The rest of the album, is Trash Talk going ballistic in under twelve minutes and displaying an uncanny ability to make each song more extreme than the previous one. 'Flesh and Blood' has Trash Talk wrangling their riffs into such unnatural shapes, it almost resembles spazzcore. These surreal riffs are the only thing holding 'Flesh and Blood' together, as it threatens to go careening off the tracks at any moment. 'Explode' is all about Sam Bosson's loose drumming style and random outbursts of blastbeat. His riotous drum lines are held vaguely together by scuzzed-up guitars and Spielman's relentless shouting of "explode! Explode! Explode!" 'I Do' is another track where the emphasis is on Bosson's unruly drumming and, once again, it's Trash Talk's love of fuzzy riffs that cement all the free-wheeling elements into something vaguely resembling a song.

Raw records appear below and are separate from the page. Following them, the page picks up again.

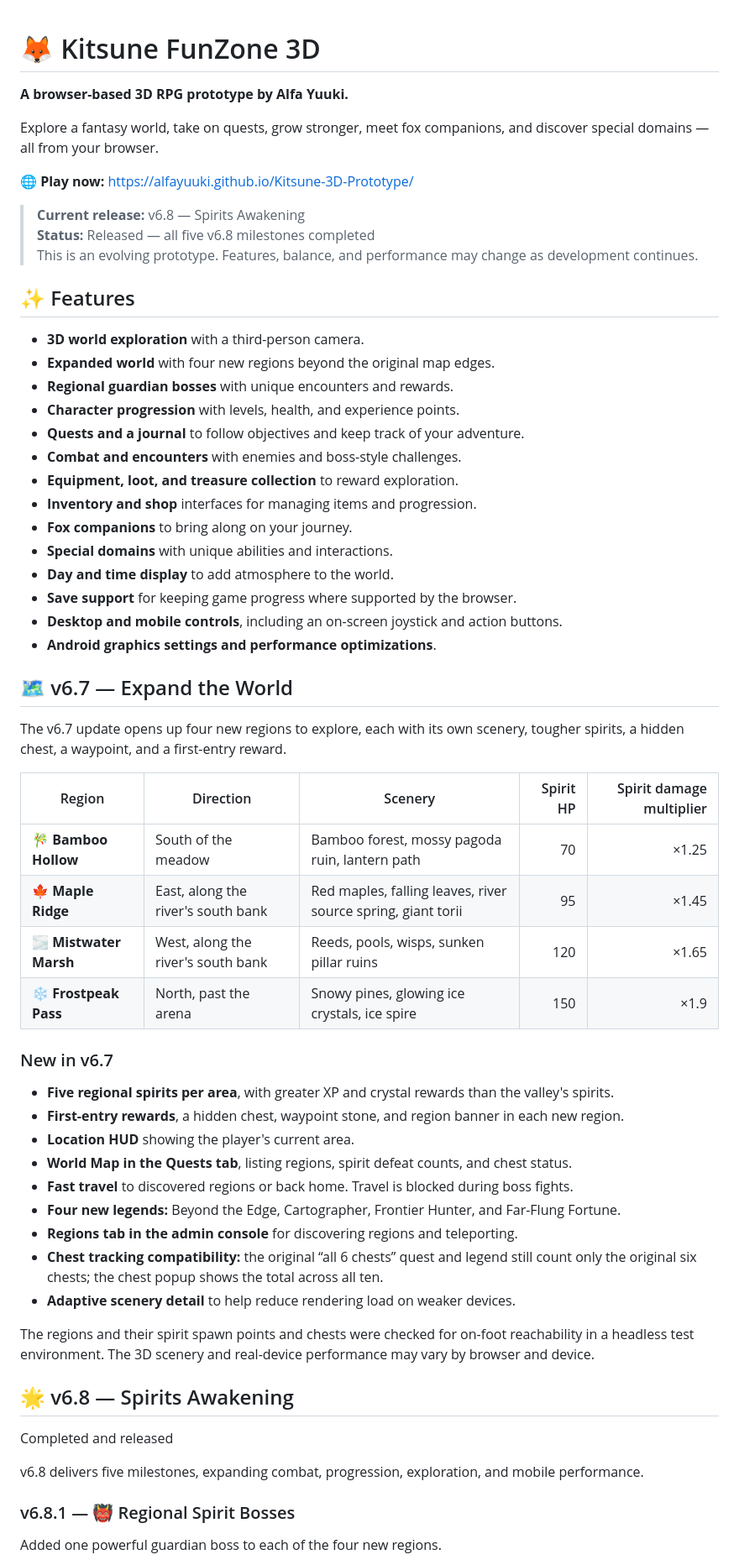
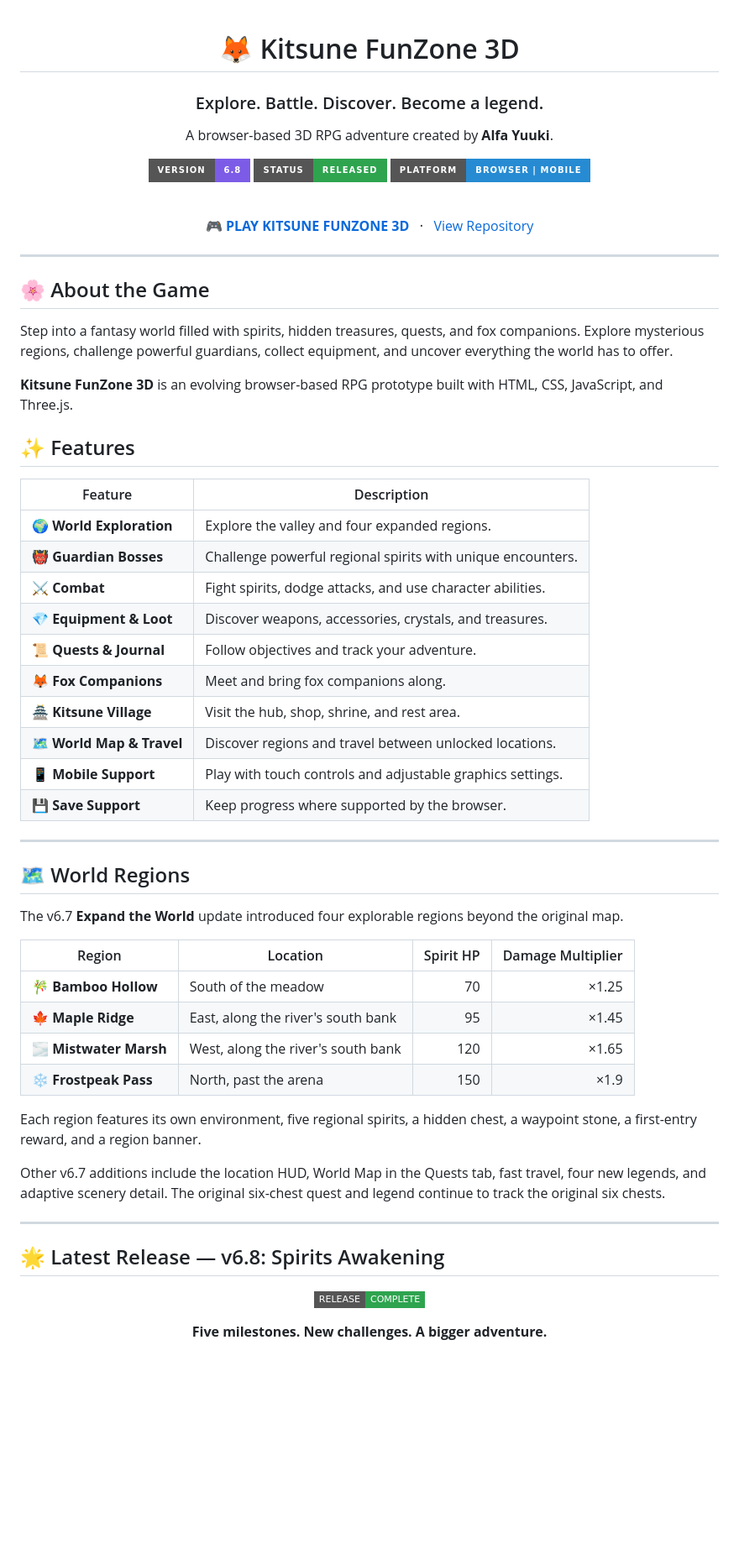
Before and after one commit to AlfaYuuki/Kitsune-3D-Prototype, a Markdown page: README.md, the part around one of its changes. Shown at 84% size. Drawn GitHub-style; badges without logos; blank space fills up the shorter version.

Commit message:
docs: redesign README for clarity and presentation

```diff
--- a/README.md
+++ b/README.md
@@ -1,64 +1,75 @@
+<!--
+  Kitsune FunZone 3D
+  README maintained by Alfa Yuuki
+-->
+
+<div align="center">
+
 # 🦊 Kitsune FunZone 3D
 
-**A browser-based 3D RPG prototype by Alfa Yuuki.**
+### Explore. Battle. Discover. Become a legend.
 
-Explore a fantasy world, take on quests, grow stronger, meet fox companions, and discover special domains — all from your browser.
+A browser-based 3D RPG adventure created by **Alfa Yuuki**.
 
-🌐 **Play now:** https://alfayuuki.github.io/Kitsune-3D-Prototype/
+[![Version](https://img.shields.io/badge/version-6.8-7c5ce7?style=for-the-badge)](https://github.com/AlfaYuuki/Kitsune-3D-Prototype)
+[![Status](https://img.shields.io/badge/status-released-2ea44f?style=for-the-badge)](https://github.com/AlfaYuuki/Kitsune-3D-Prototype)
+[![Platform](https://img.shields.io/badge/platform-browser%20%7C%20mobile-268bd2?style=for-the-badge)](https://alfayuuki.github.io/Kitsune-3D-Prototype/)
 
-> **Current release:** v6.8 — Spirits Awakening
-> **Status:** Released — all five v6.8 milestones completed
-> This is an evolving prototype. Features, balance, and performance may change as development continues.
+<br/>
+
+<a href="https://alfayuuki.github.io/Kitsune-3D-Prototype/"><strong>🎮 PLAY KITSUNE FUNZONE 3D</strong></a>
+&nbsp; · &nbsp;
+<a href="https://github.com/AlfaYuuki/Kitsune-3D-Prototype">View Repository</a>
+
+</div>
+
+---
+
+## 🌸 About the Game
+
+Step into a fantasy world filled with spirits, hidden treasures, quests, and fox companions. Explore mysterious regions, challenge powerful guardians, collect equipment, and uncover everything the world has to offer.
+
+**Kitsune FunZone 3D** is an evolving browser-based RPG prototype built with HTML, CSS, JavaScript, and Three.js.
 
 ## ✨ Features
 
-- **3D world exploration** with a third-person camera.
-- **Expanded world** with four new regions beyond the original map edges.
-- **Regional guardian bosses** with unique encounters and rewards.
-- **Character progression** with levels, health, and experience points.
-- **Quests and a journal** to follow objectives and keep track of your adventure.
-- **Combat and encounters** with enemies and boss-style challenges.
-- **Equipment, loot, and treasure collection** to reward exploration.
-- **Inventory and shop** interfaces for managing items and progression.
-- **Fox companions** to bring along on your journey.
-- **Special domains** with unique abilities and interactions.
-- **Day and time display** to add atmosphere to the world.
-- **Save support** for keeping game progress where supported by the browser.
-- **Desktop and mobile controls**, including an on-screen joystick and action buttons.
-- **Android graphics settings and performance optimizations**.
+| Feature | Description |
+| --- | --- |
+| 🌍 **World Exploration** | Explore the valley and four expanded regions. |
+| 👹 **Guardian Bosses** | Challenge powerful regional spirits with unique encounters. |
+| ⚔️ **Combat** | Fight spirits, dodge attacks, and use character abilities. |
+| 💎 **Equipment & Loot** | Discover weapons, accessories, crystals, and treasures. |
+| 📜 **Quests & Journal** | Follow objectives and track your adventure. |
+| 🦊 **Fox Companions** | Meet and bring fox companions along. |
+| 🏯 **Kitsune Village** | Visit the hub, shop, shrine, and rest area. |
+| 🗺️ **World Map & Travel** | Discover regions and travel between unlocked locations. |
+| 📱 **Mobile Support** | Play with touch controls and adjustable graphics settings. |
+| 💾 **Save Support** | Keep progress where supported by the browser. |
 
-## 🗺️ v6.7 — Expand the World
+---
 
-The v6.7 update opens up four new regions to explore, each with its own scenery, tougher spirits, a hidden chest, a waypoint, and a first-entry reward.
+## 🗺️ World Regions
 
-| Region | Direction | Scenery | Spirit HP | Spirit damage multiplier |
-| --- | --- | --- | ---: | ---: |
-| 🎋 **Bamboo Hollow** | South of the meadow | Bamboo forest, mossy pagoda ruin, lantern path | 70 | ×1.25 |
-| 🍁 **Maple Ridge** | East, along the river's south bank | Red maples, falling leaves, river source spring, giant torii | 95 | ×1.45 |
-| 🌫️ **Mistwater Marsh** | West, along the river's south bank | Reeds, pools, wisps, sunken pillar ruins | 120 | ×1.65 |
-| ❄️ **Frostpeak Pass** | North, past the arena | Snowy pines, glowing ice crystals, ice spire | 150 | ×1.9 |
+The v6.7 **Expand the World** update introduced four explorable regions beyond the original map.
 
-### New in v6.7
+| Region | Location | Spirit HP | Damage Multiplier |
+| --- | --- | ---: | ---: |
+| 🎋 **Bamboo Hollow** | South of the meadow | 70 | ×1.25 |
+| 🍁 **Maple Ridge** | East, along the river's south bank | 95 | ×1.45 |
+| 🌫️ **Mistwater Marsh** | West, along the river's south bank | 120 | ×1.65 |
+| ❄️ **Frostpeak Pass** | North, past the arena | 150 | ×1.9 |
 
-- **Five regional spirits per area**, with greater XP and crystal rewards than the valley's spirits.
-- **First-entry rewards**, a hidden chest, waypoint stone, and region banner in each new region.
-- **Location HUD** showing the player's current area.
-- **World Map in the Quests tab**, listing regions, spirit defeat counts, and chest status.
-- **Fast travel** to discovered regions or back home. Travel is blocked during boss fights.
-- **Four new legends:** Beyond the Edge, Cartographer, Frontier Hunter, and Far-Flung Fortune.
-- **Regions tab in the admin console** for discovering regions and teleporting.
-- **Chest tracking compatibility:** the original “all 6 chests” quest and legend still count only the original six chests; the chest popup shows the total across all ten.
-- **Adaptive scenery detail** to help reduce rendering load on weaker devices.
+Each region features its own environment, five regional spirits, a hidden chest, a waypoint stone, a first-entry reward, and a region banner.
 
-The regions and their spirit spawn points and chests were checked for on-foot reachability in a headless test environment. The 3D scenery and real-device performance may vary by browser and device.
+Other v6.7 additions include the location HUD, World Map in the Quests tab, fast travel, four new legends, and adaptive scenery detail. The original six-chest quest and legend continue to track the original six chests.
 
-## 🌟 v6.8 — Spirits Awakening
+---
 
-<badge color="success">Completed and released</badge>
+## 🌟 Latest Release — v6.8: Spirits Awakening
 
-v6.8 delivers five milestones, expanding combat, progression, exploration, and mobile performance.
+<div align="center">
 
-### v6.8.1 — 👹 Regional Spirit Bosses
+![Release](https://img.shields.io/badge/RELEASE-COMPLETE-2ea44f?style=flat-square)
 
-Added one powerful guardian boss to each of the four new regions.
+**Five milestones. New challenges. A bigger adventure.**
 
```
Also changed, not shown: other parts of README.md (+120 -106 lines).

However, at forty seconds this is the shortest song on the album and, even as a suckerpunch of hardcore aggression, it does feel like it's over before it's really begun.
Just when you thought Trash Talk had pushed hardcore to the limits, in turns out they haven't even started to give you ear-ache yet, unleashing the whip-lash inducing 'Envy.' Trash Talk keep the pedal firmly to the metal, and even manage to shoe-horn a breakdown into 'Envy's forty-five seconds. Impressive stuff.

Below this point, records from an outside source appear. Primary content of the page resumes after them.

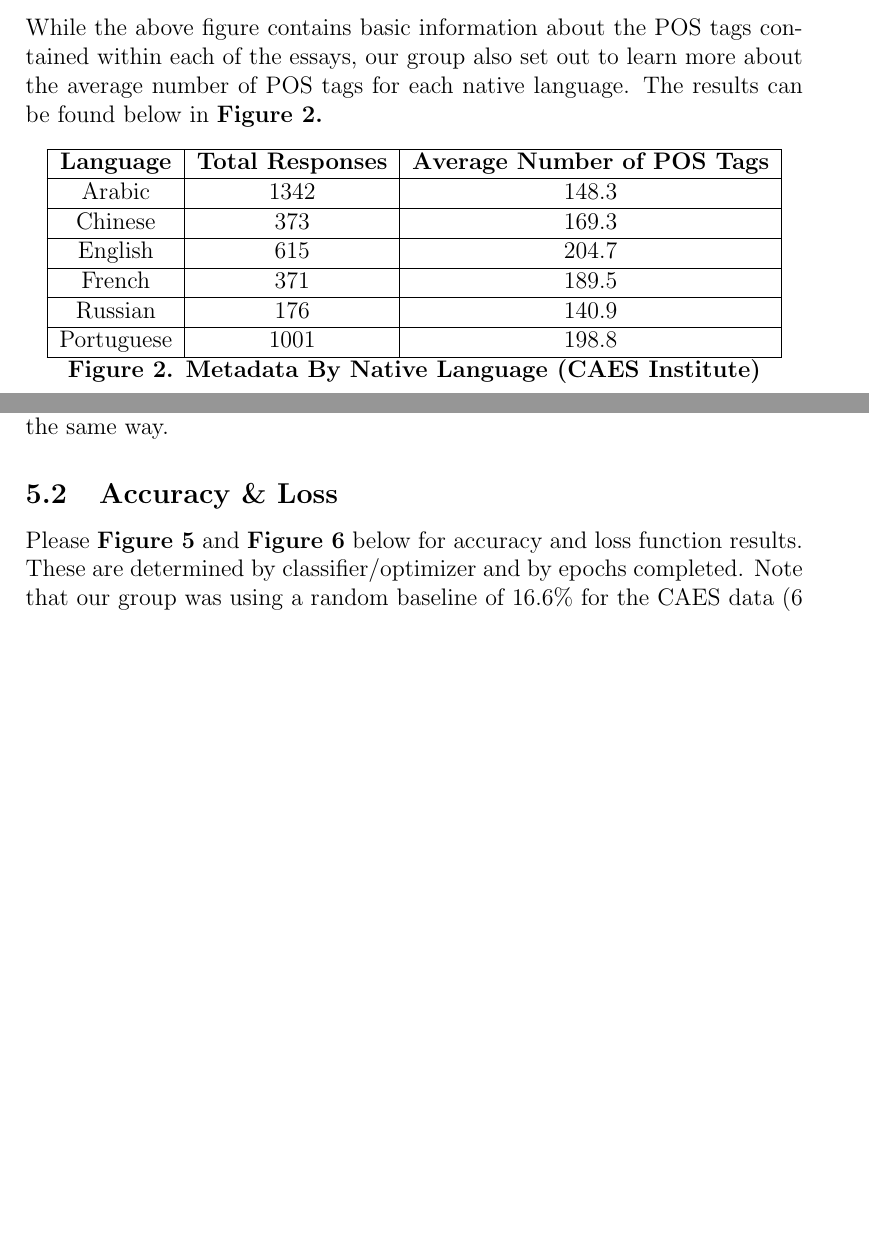
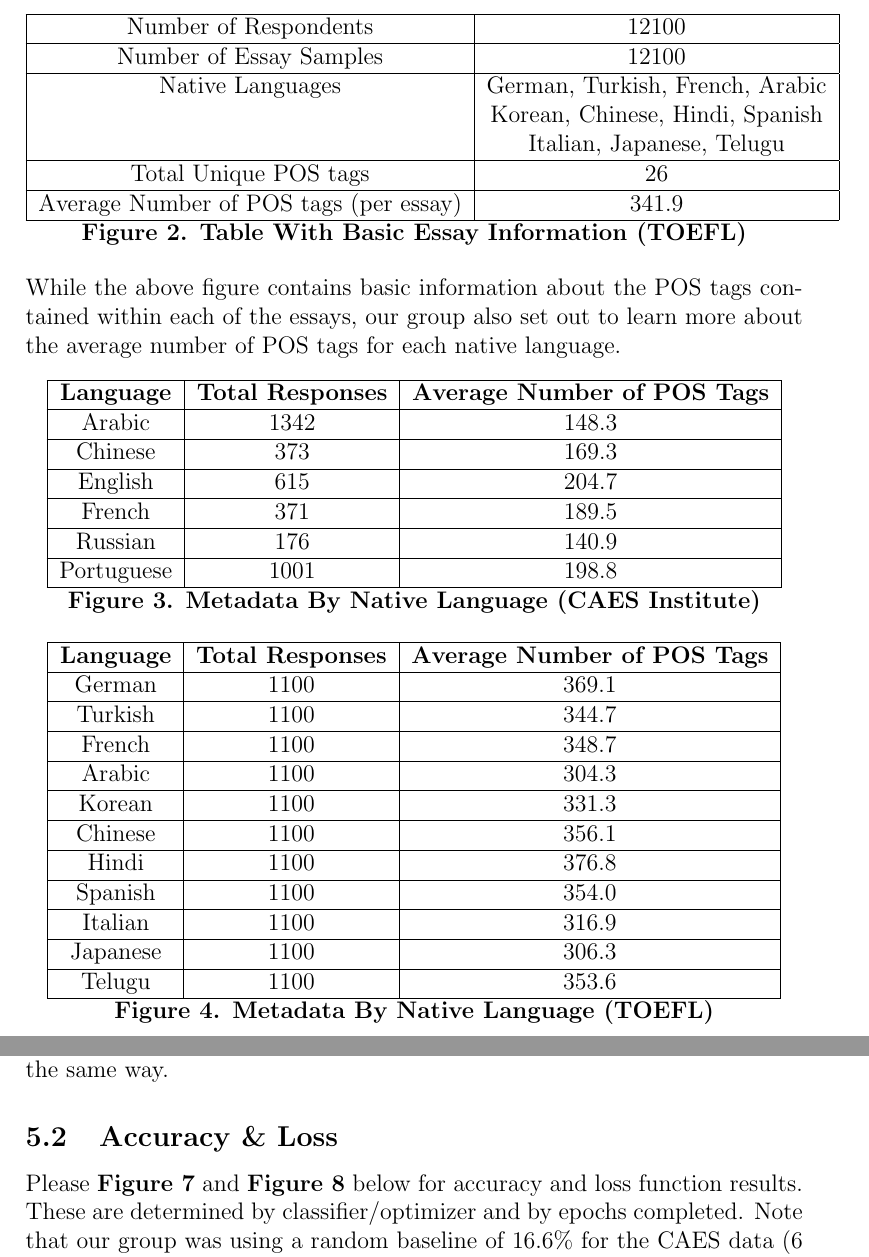
Before and after one commit to ClintonTak/NLP-Final-Project, a LaTeX document (Report Draft/NLI_Draft_Report.tex): two parts of pages 7 and 11 of 14 before the commit and two parts of pages 7 and 12 of 15 after it, joined at a grey line, cut at the place of the change, the shorter picture padded with empty space. Compiled offline with pdfLaTeX.

Commit message:
New Draft

```diff
--- a/Report Draft/NLI_Draft_Report.tex
+++ b/Report Draft/NLI_Draft_Report.tex
@@ -52,8 +52,27 @@
 			\hline
  	\end{tabular}\\
  	\textbf{Figure 1. Table With Basic Essay Information (CAES Institute)}
+
+ 	 \begin{center}
+ 	 	\begin{tabular}{|c|c|}
+ 	 		\hline
+ 	 		Number of Respondents & 12100\\
+ 	 		\hline
+ 	 		Number of Essay Samples & 12100\\
+ 	 		\hline
+ 	 		Native Languages & German, Turkish, French, Arabic\\
+ 	 		& Korean, Chinese, Hindi, Spanish \\
+ 	 		& Italian, Japanese, Telugu\\
+ 	 		\hline
+ 	 		Total Unique POS tags & 26\\
+ 	 		\hline
+ 	 		Average Number of POS tags (per essay) & 341.9\\
+ 	 		\hline
+ 	 	\end{tabular}\\
+ 	 	\textbf{Figure 2. Table With Basic Essay Information (TOEFL)}
+ 	 \end{center}
  \end{center}
-While the above figure contains basic information about the POS tags contained within each of the essays, our group also set out to learn more about the average number of POS tags for each native language. The results can be found below in \textbf{Figure 2.}
+While the above figure contains basic information about the POS tags contained within each of the essays, our group also set out to learn more about the average number of POS tags for each native language.
  \begin{center}
  	\begin{tabular}{|c|c|c|}
  		\hline
@@ -72,8 +91,39 @@ While the above figure contains basic information about the POS tags contained w
  		Portuguese & 1001 & 198.8\\
  		\hline
  	\end{tabular}
- 	\textbf{Figure 2. Metadata By Native Language (CAES Institute)}
+ 	\textbf{Figure 3. Metadata By Native Language (CAES Institute)}
  \end{center}
+
+  \begin{center}
+  	\begin{tabular}{|c|c|c|}
+  		\hline
+  		\textbf{Language} & \textbf{Total Responses} & \textbf{Average Number of POS Tags}\\
+  		\hline
+  		German & 1100 & 369.1\\
+  		\hline
+  		Turkish & 1100 & 344.7\\
+  		\hline
+  		French & 1100 & 348.7\\
+  		\hline
+  		Arabic & 1100& 304.3\\
+  		\hline
+  		Korean & 1100& 331.3\\
+  		\hline
+  		Chinese & 1100 & 356.1\\
+  		\hline
+  		Hindi & 1100& 376.8\\
+  		\hline
+  		Spanish & 1100 & 354.0\\
+  		\hline
+  		Italian & 1100 & 316.9\\
+  		\hline
+  		Japanese & 1100 & 306.3\\
+  		\hline
+  		Telugu & 1100 & 353.6\\
+  		\hline
+  	\end{tabular}
+  	\textbf{Figure 4. Metadata By Native Language (TOEFL)}
+  \end{center}
 
  \subsection{Preprocessing Methodology}
  \tab Most of the pre-processing that our team needed to complete for this experiment required turning POS tags into vectors that our CNN/RNNs could accept. These steps are outlined\\
@@ -123,5 +173,5 @@ More information on optimizers is outlined in the following section:
 \subsection{Data Partitioning}
 As mentioned earlier, for the CAES dataset 90\% of the essays were devoted towards training, whereas 10\% were held in reserve. It should be noted that the 90\% and 10\% were selected at random by shuffling the entire dataset with the random library in python. The TOEFL dataset was partitioned in the same way.
 \subsection{Accuracy \& Loss}
-Please \textbf{Figure 5} and \textbf{Figure 6} below for accuracy and loss function results. These are determined by classifier/optimizer and by epochs completed. Note that our group was using a random baseline of 16.6\% for the CAES data (6 languages total, so 1/6 chance of guessing correctly) and 9.99\% baseline for the TOEFL tags (11 languages total, 1/11 chance of guessing correctly). \\
+Please \textbf{Figure 7} and \textbf{Figure 8} below for accuracy and loss function results. These are determined by classifier/optimizer and by epochs completed. Note that our group was using a random baseline of 16.6\% for the CAES data (6 languages total, so 1/6 chance of guessing correctly) and 9.99\% baseline for the TOEFL tags (11 languages total, 1/11 chance of guessing correctly). \\
 \begin{center}
```
Also changed, not shown: Report Draft/NLI_Draft_Report.pdf, Report Draft/NLI_Draft_Report.tex (18 more changed lines), 4 other files.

'Rabbit Holes' ricochets between an 'Envy'-style hardcore plunge, and a bass-drenched, skewhiff swagger, before Trash Talk really reign the wild energy in for an end-section of bass-soaked straining that'll have you on the edge of your seat.
Along with title track 'Eyes & Nines,' the inappropriately-named 'Trudge' has a hardcore-punk slant, with guitars that gallop raggedly along, dragging a jagged sprawl of rumbling drums and warring vocals along for the ride. 'Trudge' pulls the 'Rabbit Holes' trick of channelling all that manic energy into a single-minded conclusion, where Trash Talk thunder with more intensity than ever before.
Album highlight, is 'On A Fix,' which could have been completely overwhelmed by the ear-demolishing drumbeats, but Spielman could probably make himself heard over the sound of the apocalypse. Every hint of space is filled in with fuzzy riffs, creating a suffocating wall of noise. However, Trash Talk throw a curveball, and end on a passage of groovy bass that conforms more to The Ghost of a Thousand school of hardcore, than Trash Talk's usual just-short-of-being-unlistenable hardcore. This is a song that shows Trash Talk owning the two polar extremes of their chosen genre.
The attention Trash Talk are currently getting from the mainstream music press (in particular the NME) could result in a backlash amongst the hardcore community but, for hardcore fans in search of no-holds-barred fury in under sixty seconds, 'Eyes & Nines' is a dream come true.